Exercise goal: If a line in the records below contains the word "only", copy it.

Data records
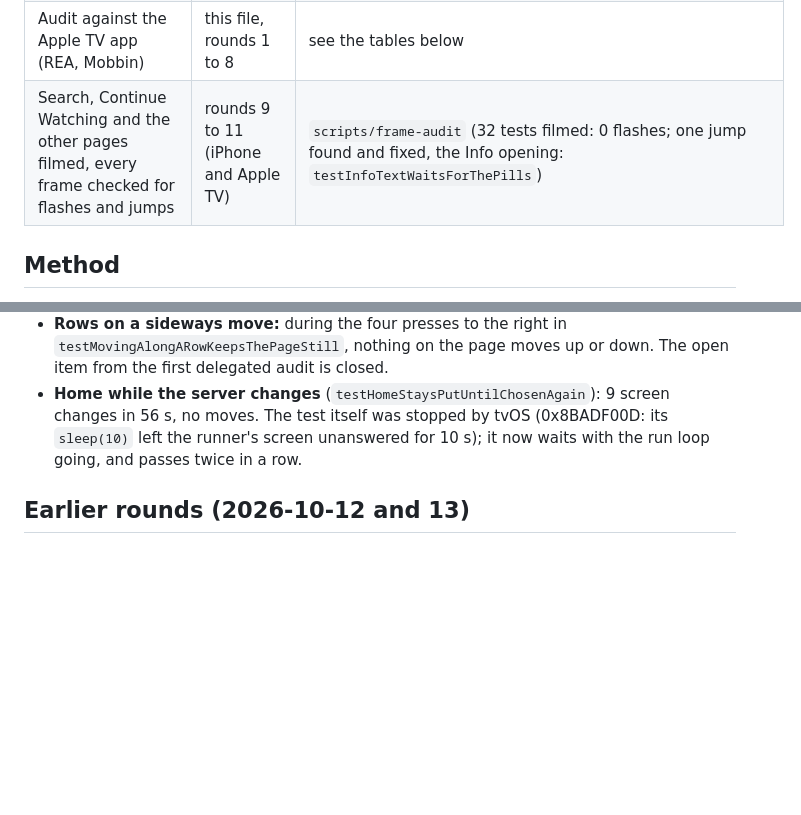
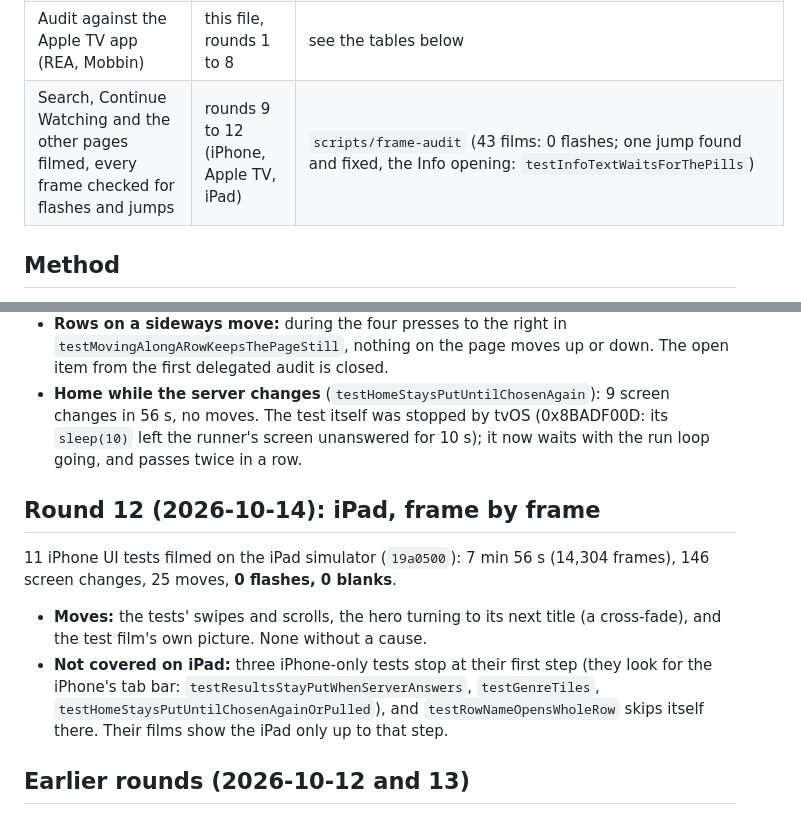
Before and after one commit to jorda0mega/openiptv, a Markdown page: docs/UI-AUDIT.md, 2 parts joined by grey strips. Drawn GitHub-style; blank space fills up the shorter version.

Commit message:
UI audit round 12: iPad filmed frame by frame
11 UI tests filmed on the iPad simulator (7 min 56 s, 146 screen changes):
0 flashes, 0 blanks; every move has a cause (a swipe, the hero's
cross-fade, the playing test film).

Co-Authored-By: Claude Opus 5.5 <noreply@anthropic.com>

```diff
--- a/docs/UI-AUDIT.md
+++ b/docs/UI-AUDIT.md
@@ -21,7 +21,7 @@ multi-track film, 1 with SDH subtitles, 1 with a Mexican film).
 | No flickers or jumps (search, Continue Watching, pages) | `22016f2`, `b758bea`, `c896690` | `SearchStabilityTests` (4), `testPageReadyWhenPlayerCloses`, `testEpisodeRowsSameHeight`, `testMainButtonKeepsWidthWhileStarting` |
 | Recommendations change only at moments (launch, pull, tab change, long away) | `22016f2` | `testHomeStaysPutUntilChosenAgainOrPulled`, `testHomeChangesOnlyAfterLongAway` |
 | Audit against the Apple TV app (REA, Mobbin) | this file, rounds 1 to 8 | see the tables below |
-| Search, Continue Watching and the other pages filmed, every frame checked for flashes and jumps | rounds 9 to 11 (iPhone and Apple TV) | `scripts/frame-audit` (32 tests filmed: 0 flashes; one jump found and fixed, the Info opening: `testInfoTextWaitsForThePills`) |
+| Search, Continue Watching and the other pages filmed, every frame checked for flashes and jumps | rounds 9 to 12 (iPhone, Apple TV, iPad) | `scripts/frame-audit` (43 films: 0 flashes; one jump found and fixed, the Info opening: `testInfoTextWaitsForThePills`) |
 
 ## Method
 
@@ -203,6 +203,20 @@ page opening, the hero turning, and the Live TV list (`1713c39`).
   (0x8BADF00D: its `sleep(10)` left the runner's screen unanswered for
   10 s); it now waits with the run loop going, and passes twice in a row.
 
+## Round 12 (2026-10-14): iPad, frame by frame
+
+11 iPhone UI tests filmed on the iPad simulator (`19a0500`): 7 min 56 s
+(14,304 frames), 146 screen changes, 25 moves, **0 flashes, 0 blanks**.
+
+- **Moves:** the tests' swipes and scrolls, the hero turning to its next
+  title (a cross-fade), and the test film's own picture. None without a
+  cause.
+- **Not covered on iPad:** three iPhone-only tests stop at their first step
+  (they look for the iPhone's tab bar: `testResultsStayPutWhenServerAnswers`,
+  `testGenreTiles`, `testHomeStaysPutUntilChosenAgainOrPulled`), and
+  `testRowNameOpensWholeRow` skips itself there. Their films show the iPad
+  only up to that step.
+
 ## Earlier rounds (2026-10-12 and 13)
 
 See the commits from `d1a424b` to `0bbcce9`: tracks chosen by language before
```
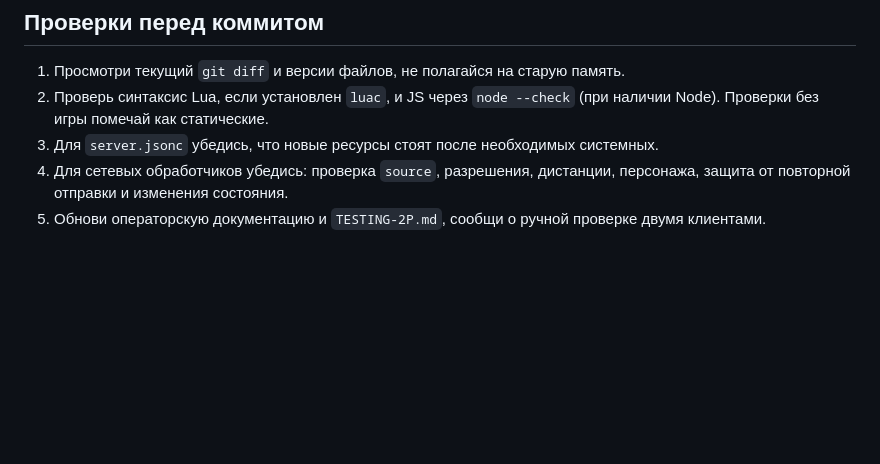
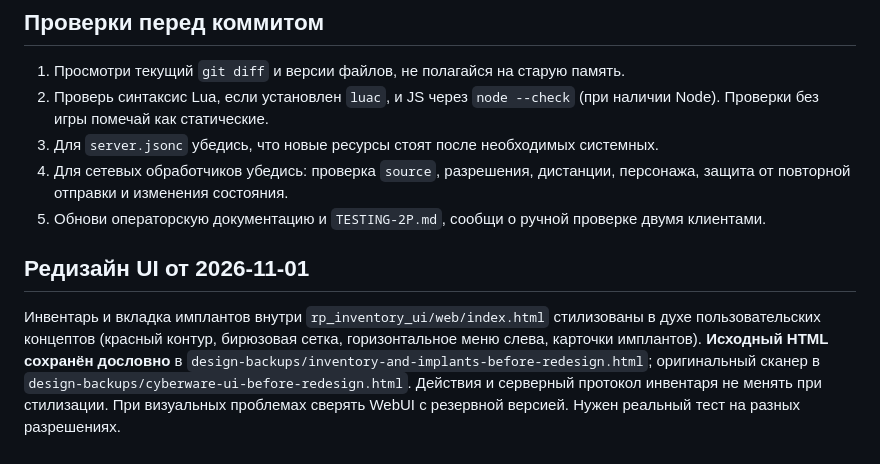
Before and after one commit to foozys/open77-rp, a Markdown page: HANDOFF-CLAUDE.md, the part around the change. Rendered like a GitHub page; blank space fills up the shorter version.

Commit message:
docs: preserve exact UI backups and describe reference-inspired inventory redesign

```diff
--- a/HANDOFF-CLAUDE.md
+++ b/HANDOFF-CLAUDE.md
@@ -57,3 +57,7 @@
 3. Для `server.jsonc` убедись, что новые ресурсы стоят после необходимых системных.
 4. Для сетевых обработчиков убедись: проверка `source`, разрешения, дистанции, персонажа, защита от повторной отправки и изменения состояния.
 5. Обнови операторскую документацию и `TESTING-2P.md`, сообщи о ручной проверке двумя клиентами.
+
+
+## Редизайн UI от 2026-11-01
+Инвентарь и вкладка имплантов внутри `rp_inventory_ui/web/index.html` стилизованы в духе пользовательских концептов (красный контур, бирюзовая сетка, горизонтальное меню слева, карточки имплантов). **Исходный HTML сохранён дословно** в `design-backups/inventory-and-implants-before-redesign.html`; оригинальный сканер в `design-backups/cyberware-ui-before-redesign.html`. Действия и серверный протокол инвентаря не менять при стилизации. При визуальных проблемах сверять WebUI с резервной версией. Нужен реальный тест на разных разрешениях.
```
* * *
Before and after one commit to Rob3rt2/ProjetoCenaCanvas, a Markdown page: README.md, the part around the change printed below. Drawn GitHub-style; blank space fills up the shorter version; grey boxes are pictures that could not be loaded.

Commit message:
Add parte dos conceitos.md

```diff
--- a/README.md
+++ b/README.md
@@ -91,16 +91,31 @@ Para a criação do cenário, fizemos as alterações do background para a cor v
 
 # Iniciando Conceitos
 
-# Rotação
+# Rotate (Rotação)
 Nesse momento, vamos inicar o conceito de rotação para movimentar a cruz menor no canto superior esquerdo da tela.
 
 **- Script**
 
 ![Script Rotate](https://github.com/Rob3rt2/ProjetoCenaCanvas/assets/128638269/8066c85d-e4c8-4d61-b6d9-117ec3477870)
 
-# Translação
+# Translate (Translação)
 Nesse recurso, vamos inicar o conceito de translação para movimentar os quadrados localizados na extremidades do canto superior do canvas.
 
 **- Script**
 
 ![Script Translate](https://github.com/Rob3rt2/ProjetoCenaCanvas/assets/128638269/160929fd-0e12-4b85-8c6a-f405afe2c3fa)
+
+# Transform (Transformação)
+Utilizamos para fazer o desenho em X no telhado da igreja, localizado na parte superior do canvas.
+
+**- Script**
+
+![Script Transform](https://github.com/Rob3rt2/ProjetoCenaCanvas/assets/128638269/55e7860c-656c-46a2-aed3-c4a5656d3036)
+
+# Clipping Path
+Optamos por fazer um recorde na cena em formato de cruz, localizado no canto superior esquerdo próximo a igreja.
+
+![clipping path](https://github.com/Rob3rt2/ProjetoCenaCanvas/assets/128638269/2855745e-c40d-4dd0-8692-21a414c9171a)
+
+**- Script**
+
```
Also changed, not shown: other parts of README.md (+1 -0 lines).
...
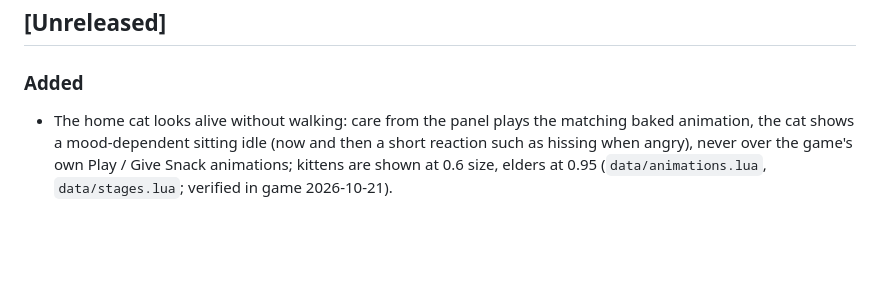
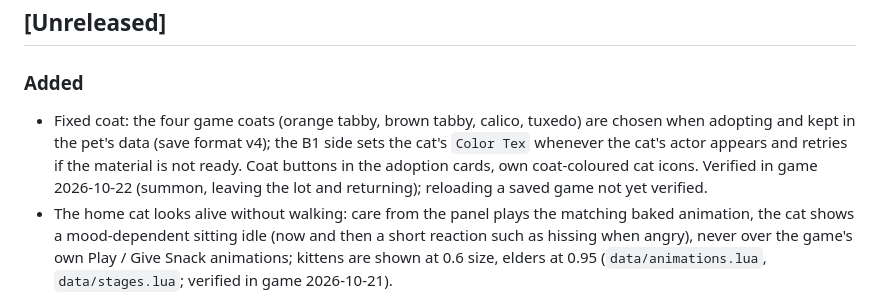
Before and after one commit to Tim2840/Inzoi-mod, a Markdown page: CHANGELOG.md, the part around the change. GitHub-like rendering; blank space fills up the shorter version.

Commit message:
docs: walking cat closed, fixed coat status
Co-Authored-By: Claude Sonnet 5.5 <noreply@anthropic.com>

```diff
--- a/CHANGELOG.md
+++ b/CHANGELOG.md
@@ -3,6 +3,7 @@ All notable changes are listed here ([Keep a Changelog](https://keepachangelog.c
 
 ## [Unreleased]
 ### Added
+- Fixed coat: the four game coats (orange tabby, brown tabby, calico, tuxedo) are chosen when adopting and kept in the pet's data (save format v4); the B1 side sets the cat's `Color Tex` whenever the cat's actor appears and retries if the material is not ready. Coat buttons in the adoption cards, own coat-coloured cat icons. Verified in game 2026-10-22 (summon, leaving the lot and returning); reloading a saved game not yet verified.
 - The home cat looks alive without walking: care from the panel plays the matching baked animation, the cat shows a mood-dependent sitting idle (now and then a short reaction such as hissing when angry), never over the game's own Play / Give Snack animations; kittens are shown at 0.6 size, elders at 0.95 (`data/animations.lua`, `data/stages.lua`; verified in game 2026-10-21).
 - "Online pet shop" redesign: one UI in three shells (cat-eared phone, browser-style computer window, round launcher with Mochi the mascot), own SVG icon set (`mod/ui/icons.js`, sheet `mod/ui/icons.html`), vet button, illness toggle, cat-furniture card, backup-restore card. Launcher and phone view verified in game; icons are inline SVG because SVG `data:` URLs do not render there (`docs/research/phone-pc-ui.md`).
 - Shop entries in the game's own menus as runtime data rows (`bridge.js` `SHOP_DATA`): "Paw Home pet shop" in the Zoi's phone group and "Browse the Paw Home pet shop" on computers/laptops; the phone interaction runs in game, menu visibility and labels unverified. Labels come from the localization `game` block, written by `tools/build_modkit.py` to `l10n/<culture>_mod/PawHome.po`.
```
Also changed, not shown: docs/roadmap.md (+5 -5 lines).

Task result:
 | Recommendations change only at moments (launch, pull, tab change, long away) | `22016f2` | `testHomeStaysPutUntilChosenAgainOrPulled`, `testHomeChangesOnlyAfterLongAway` |
+- **Not covered on iPad:** three iPhone-only tests stop at their first step
+  only up to that step.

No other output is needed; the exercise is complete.